*Work order*.
Print every line below exactly. Skip the pictures.

[Source material]

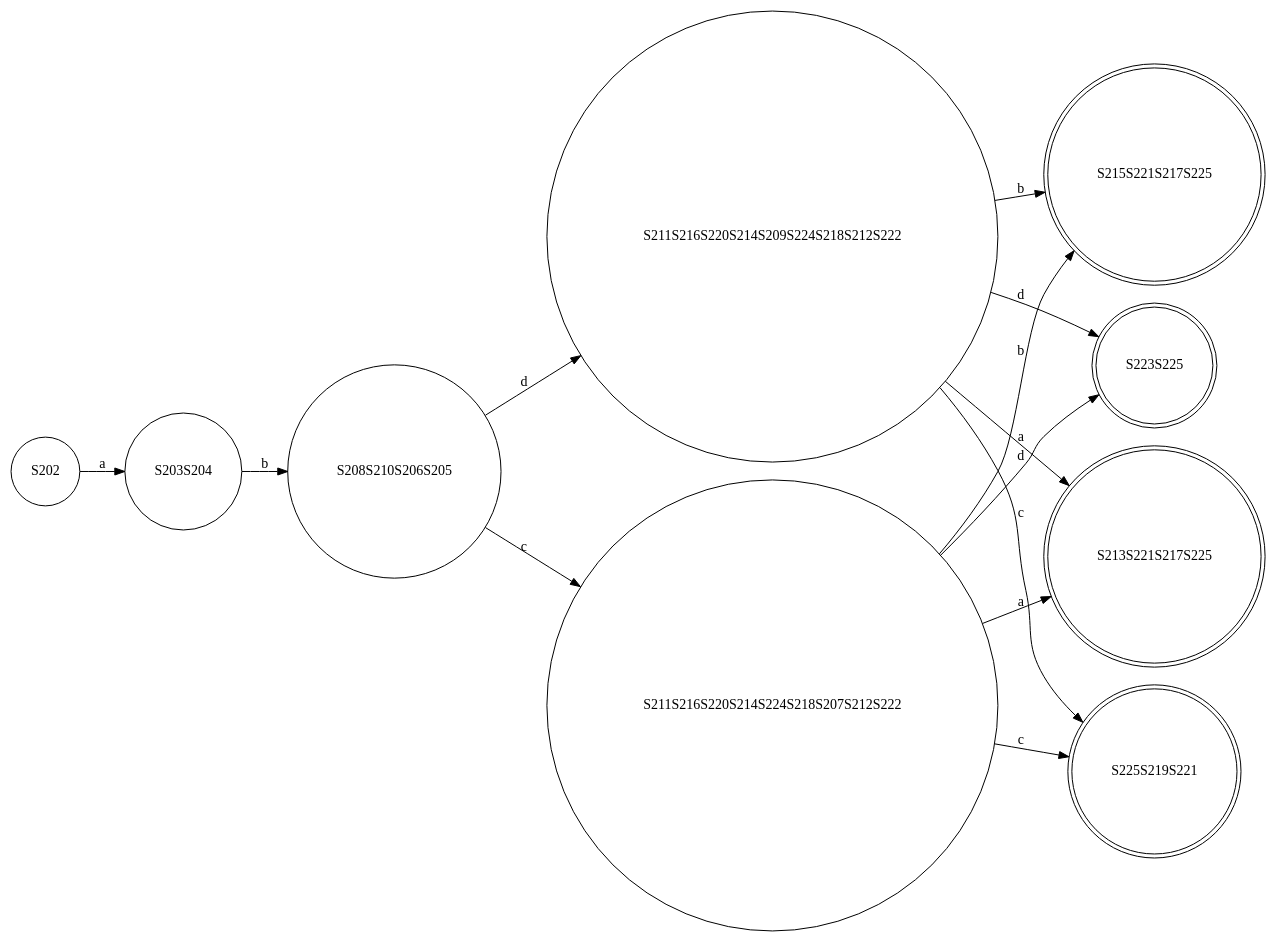
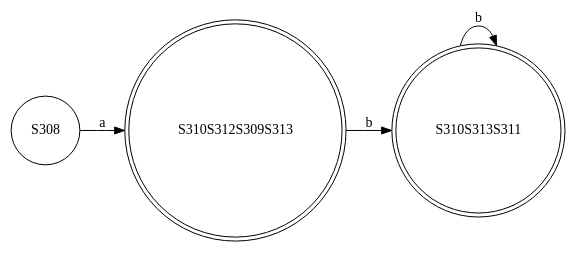
Before and after one commit to abdelazizSalah/RegExp_NFA_DFA_DFAMinimization: the diagram in finalCode/test-output/round-table.gv, drawn with Graphviz. The commit also changed 4 other files, not shown here.

```diff
--- a/finalCode/test-output/round-table.gv
+++ b/finalCode/test-output/round-table.gv
@@ -1,25 +1,10 @@
 // DFA graph
 digraph {
 	graph [rankdir=LR]
-	S202 [label=S202 shape=circle]
-	S202 -> S203S204 [label=a]
-	S203S204 [label=S203S204 shape=circle]
-	S203S204 -> S208S210S206S205 [label=b]
-	S208S210S206S205 [label=S208S210S206S205 shape=circle]
-	S208S210S206S205 -> S211S216S220S214S209S224S218S212S222 [label=d]
-	S208S210S206S205 -> S211S216S220S214S224S218S207S212S222 [label=c]
-	S211S216S220S214S209S224S218S212S222 [label=S211S216S220S214S209S224S218S212S222 shape=circle]
-	S211S216S220S214S209S224S218S212S222 -> S215S221S217S225 [label=b]
-	S211S216S220S214S209S224S218S212S222 -> S225S219S221 [label=c]
-	S211S216S220S214S209S224S218S212S222 -> S213S221S217S225 [label=a]
-	S211S216S220S214S209S224S218S212S222 -> S223S225 [label=d]
-	S211S216S220S214S224S218S207S212S222 [label=S211S216S220S214S224S218S207S212S222 shape=circle]
-	S211S216S220S214S224S218S207S212S222 -> S215S221S217S225 [label=b]
-	S211S216S220S214S224S218S207S212S222 -> S225S219S221 [label=c]
-	S211S216S220S214S224S218S207S212S222 -> S213S221S217S225 [label=a]
-	S211S216S220S214S224S218S207S212S222 -> S223S225 [label=d]
-	S215S221S217S225 [label=S215S221S217S225 shape=doublecircle]
-	S225S219S221 [label=S225S219S221 shape=doublecircle]
-	S213S221S217S225 [label=S213S221S217S225 shape=doublecircle]
-	S223S225 [label=S223S225 shape=doublecircle]
+	S308 [label=S308 shape=circle]
+	S308 -> S310S312S309S313 [label=a]
+	S310S312S309S313 [label=S310S312S309S313 shape=doublecircle]
+	S310S312S309S313 -> S310S313S311 [label=b]
+	S310S313S311 [label=S310S313S311 shape=doublecircle]
+	S310S313S311 -> S310S313S311 [label=b]
 }
```
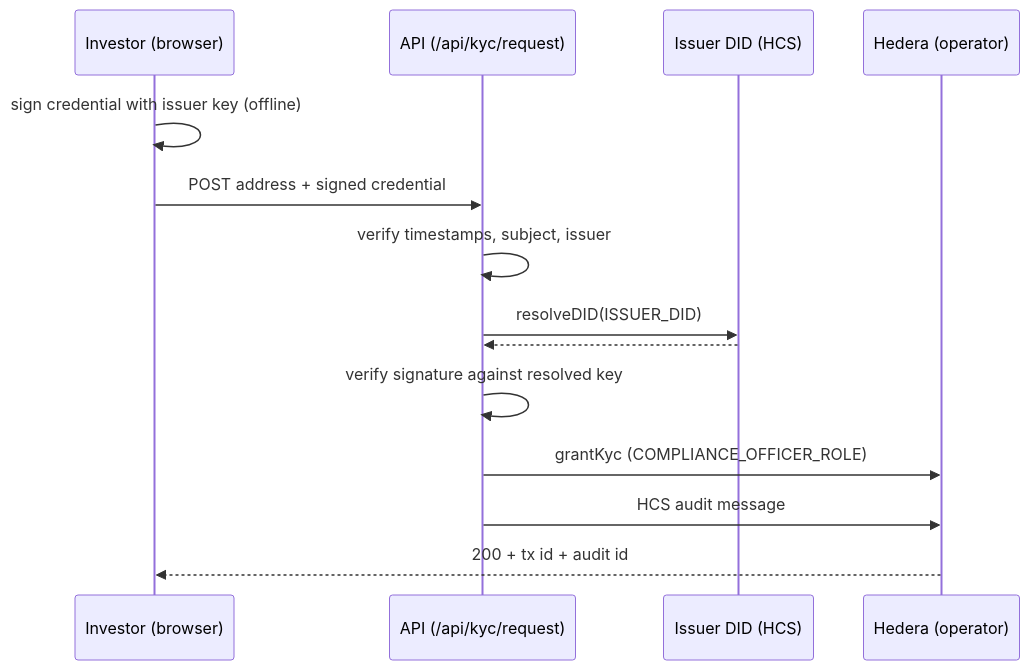
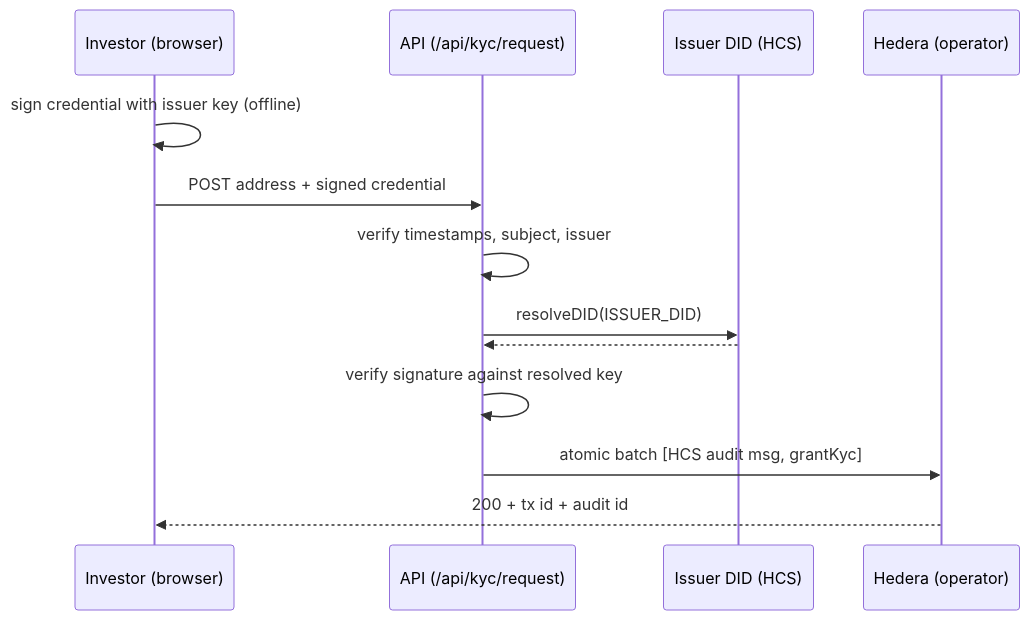
Before and after one commit to Jashk120/compliance-token-template: the second of 2 diagrams in README.md, drawn with Mermaid. The commit also changed other lines of this file and 10 other files, not shown here.

First line of the commit message:
fix(nextjs): commit the compliance action and its HCS audit write in one atomic batch

````diff
--- a/README.md
+++ b/README.md
@@ -251,16 +251,15 @@
 ```mermaid
 sequenceDiagram
   participant I as Investor (browser)
   participant A as API (/api/kyc/request)
   participant D as Issuer DID (HCS)
   participant H as Hedera (operator)
   I->>I: sign credential with issuer key (offline)
   I->>A: POST address + signed credential
   A->>A: verify timestamps, subject, issuer
   A->>D: resolveDID(ISSUER_DID)
   D-->>A: #did-root-key (Ed25519)
   A->>A: verify signature against resolved key
-  A->>H: grantKyc (COMPLIANCE_OFFICER_ROLE)
-  A->>H: HCS audit message
+  A->>H: atomic batch [HCS audit msg, grantKyc]
   H-->>I: 200 + tx id + audit id
 ```
````
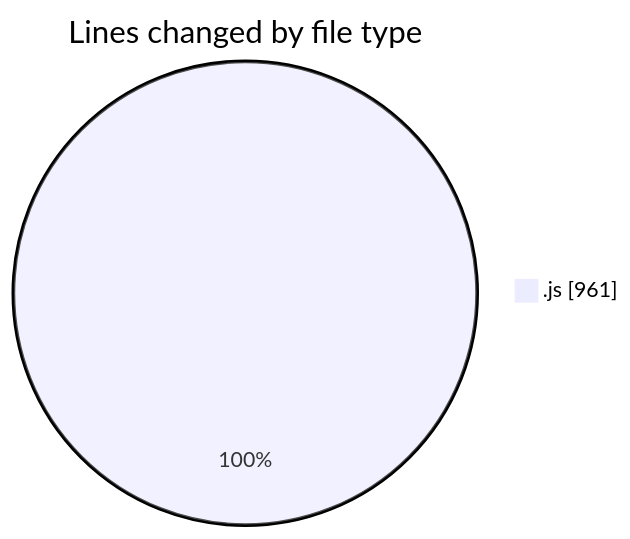
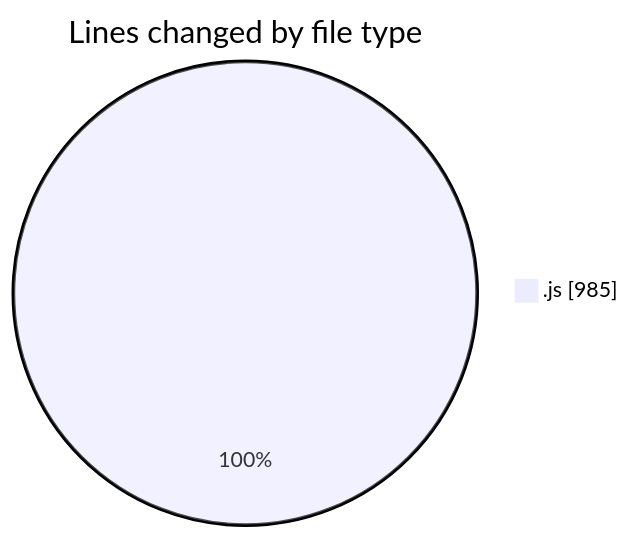
The first of 2 diagrams in 2025-09-01/nxtqube_webapp/README.md (nxtqubesakshisongat/code-tracking), drawn with Mermaid before and after one commit. The commit also changed other lines of this file and 1 other file, not shown here.

````diff
--- a/2025-09-01/nxtqube_webapp/README.md
+++ b/2025-09-01/nxtqube_webapp/README.md
@@ -20,5 +20,5 @@
 ```mermaid
 pie showData
 title Lines changed by file type
-".js" : 961
+".js" : 985
 ```
````
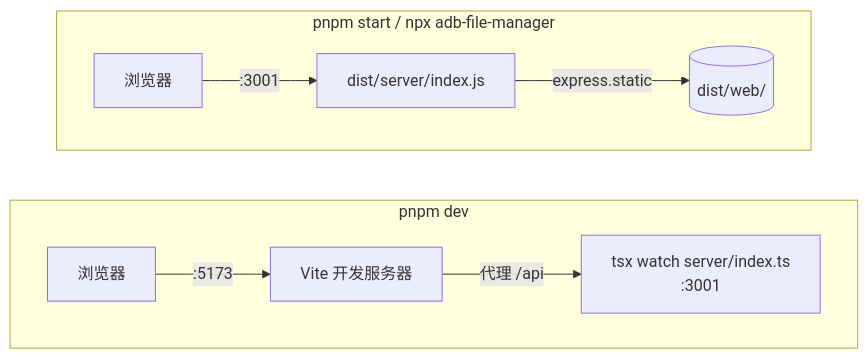
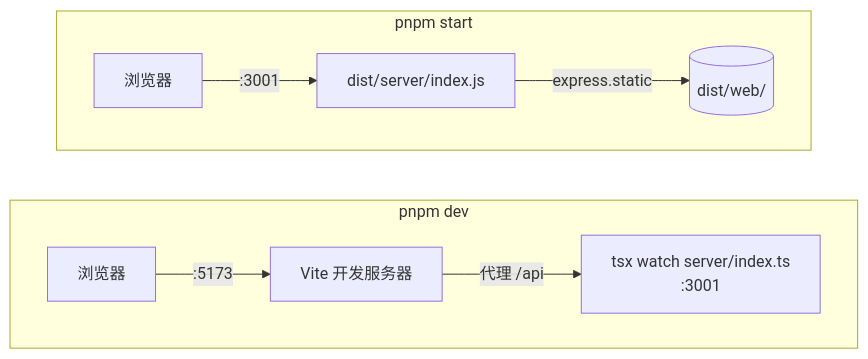
One commit to wynnyu/adb-file-manager changed the second of 12 diagrams in docs/architecture.md. Above: the diagram before and after it, drawn with Mermaid. The commit also changed 6 other files, not shown here.

````diff
--- a/docs/architecture.md
+++ b/docs/architecture.md
@@ -47,13 +47,13 @@
 ```mermaid
 flowchart LR
   subgraph Dev["pnpm dev"]
     direction LR
     B1["浏览器"] -- ":5173" --> Vite["Vite 开发服务器"]
     Vite -- "代理 /api" --> API1["tsx watch server/index.ts<br/>:3001"]
   end
-  subgraph Prod["pnpm start / npx adb-file-manager"]
+  subgraph Prod["pnpm start"]
     direction LR
     B2["浏览器"] -- ":3001" --> API2["dist/server/index.js"]
     API2 -- "express.static" --> Web[("dist/web/")]
   end
 ```
````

[/Source material]

*Response*.
Before and after one commit to abdelazizSalah/RegExp_NFA_DFA_DFAMinimization: the diagram in finalCode/test-output/round-table.gv, drawn with Graphviz. The commit also changed 4 other files, not shown here.

```diff
--- a/finalCode/test-output/round-table.gv
+++ b/finalCode/test-output/round-table.gv
@@ -1,25 +1,10 @@
 // DFA graph
 digraph {
 	graph [rankdir=LR]
-	S202 [label=S202 shape=circle]
-	S202 -> S203S204 [label=a]
-	S203S204 [label=S203S204 shape=circle]
-	S203S204 -> S208S210S206S205 [label=b]
-	S208S210S206S205 [label=S208S210S206S205 shape=circle]
-	S208S210S206S205 -> S211S216S220S214S209S224S218S212S222 [label=d]
-	S208S210S206S205 -> S211S216S220S214S224S218S207S212S222 [label=c]
-	S211S216S220S214S209S224S218S212S222 [label=S211S216S220S214S209S224S218S212S222 shape=circle]
-	S211S216S220S214S209S224S218S212S222 -> S215S221S217S225 [label=b]
-	S211S216S220S214S209S224S218S212S222 -> S225S219S221 [label=c]
-	S211S216S220S214S209S224S218S212S222 -> S213S221S217S225 [label=a]
-	S211S216S220S214S209S224S218S212S222 -> S223S225 [label=d]
-	S211S216S220S214S224S218S207S212S222 [label=S211S216S220S214S224S218S207S212S222 shape=circle]
-	S211S216S220S214S224S218S207S212S222 -> S215S221S217S225 [label=b]
-	S211S216S220S214S224S218S207S212S222 -> S225S219S221 [label=c]
-	S211S216S220S214S224S218S207S212S222 -> S213S221S217S225 [label=a]
-	S211S216S220S214S224S218S207S212S222 -> S223S225 [label=d]
-	S215S221S217S225 [label=S215S221S217S225 shape=doublecircle]
-	S225S219S221 [label=S225S219S221 shape=doublecircle]
-	S213S221S217S225 [label=S213S221S217S225 shape=doublecircle]
-	S223S225 [label=S223S225 shape=doublecircle]
+	S308 [label=S308 shape=circle]
+	S308 -> S310S312S309S313 [label=a]
+	S310S312S309S313 [label=S310S312S309S313 shape=doublecircle]
+	S310S312S309S313 -> S310S313S311 [label=b]
+	S310S313S311 [label=S310S313S311 shape=doublecircle]
+	S310S313S311 -> S310S313S311 [label=b]
 }
```
Before and after one commit to Jashk120/compliance-token-template: the second of 2 diagrams in README.md, drawn with Mermaid. The commit also changed other lines of this file and 10 other files, not shown here.

First line of the commit message:
fix(nextjs): commit the compliance action and its HCS audit write in one atomic batch

````diff
--- a/README.md
+++ b/README.md
@@ -251,16 +251,15 @@
 ```mermaid
 sequenceDiagram
   participant I as Investor (browser)
   participant A as API (/api/kyc/request)
   participant D as Issuer DID (HCS)
   participant H as Hedera (operator)
   I->>I: sign credential with issuer key (offline)
   I->>A: POST address + signed credential
   A->>A: verify timestamps, subject, issuer
   A->>D: resolveDID(ISSUER_DID)
   D-->>A: #did-root-key (Ed25519)
   A->>A: verify signature against resolved key
-  A->>H: grantKyc (COMPLIANCE_OFFICER_ROLE)
-  A->>H: HCS audit message
+  A->>H: atomic batch [HCS audit msg, grantKyc]
   H-->>I: 200 + tx id + audit id
 ```
````
The first of 2 diagrams in 2025-09-01/nxtqube_webapp/README.md (nxtqubesakshisongat/code-tracking), drawn with Mermaid before and after one commit. The commit also changed other lines of this file and 1 other file, not shown here.

````diff
--- a/2025-09-01/nxtqube_webapp/README.md
+++ b/2025-09-01/nxtqube_webapp/README.md
@@ -20,5 +20,5 @@
 ```mermaid
 pie showData
 title Lines changed by file type
-".js" : 961
+".js" : 985
 ```
````
One commit to wynnyu/adb-file-manager changed the second of 12 diagrams in docs/architecture.md. Above: the diagram before and after it, drawn with Mermaid. The commit also changed 6 other files, not shown here.

````diff
--- a/docs/architecture.md
+++ b/docs/architecture.md
@@ -47,13 +47,13 @@
 ```mermaid
 flowchart LR
   subgraph Dev["pnpm dev"]
     direction LR
     B1["浏览器"] -- ":5173" --> Vite["Vite 开发服务器"]
     Vite -- "代理 /api" --> API1["tsx watch server/index.ts<br/>:3001"]
   end
-  subgraph Prod["pnpm start / npx adb-file-manager"]
+  subgraph Prod["pnpm start"]
     direction LR
     B2["浏览器"] -- ":3001" --> API2["dist/server/index.js"]
     API2 -- "express.static" --> Web[("dist/web/")]
   end
 ```
````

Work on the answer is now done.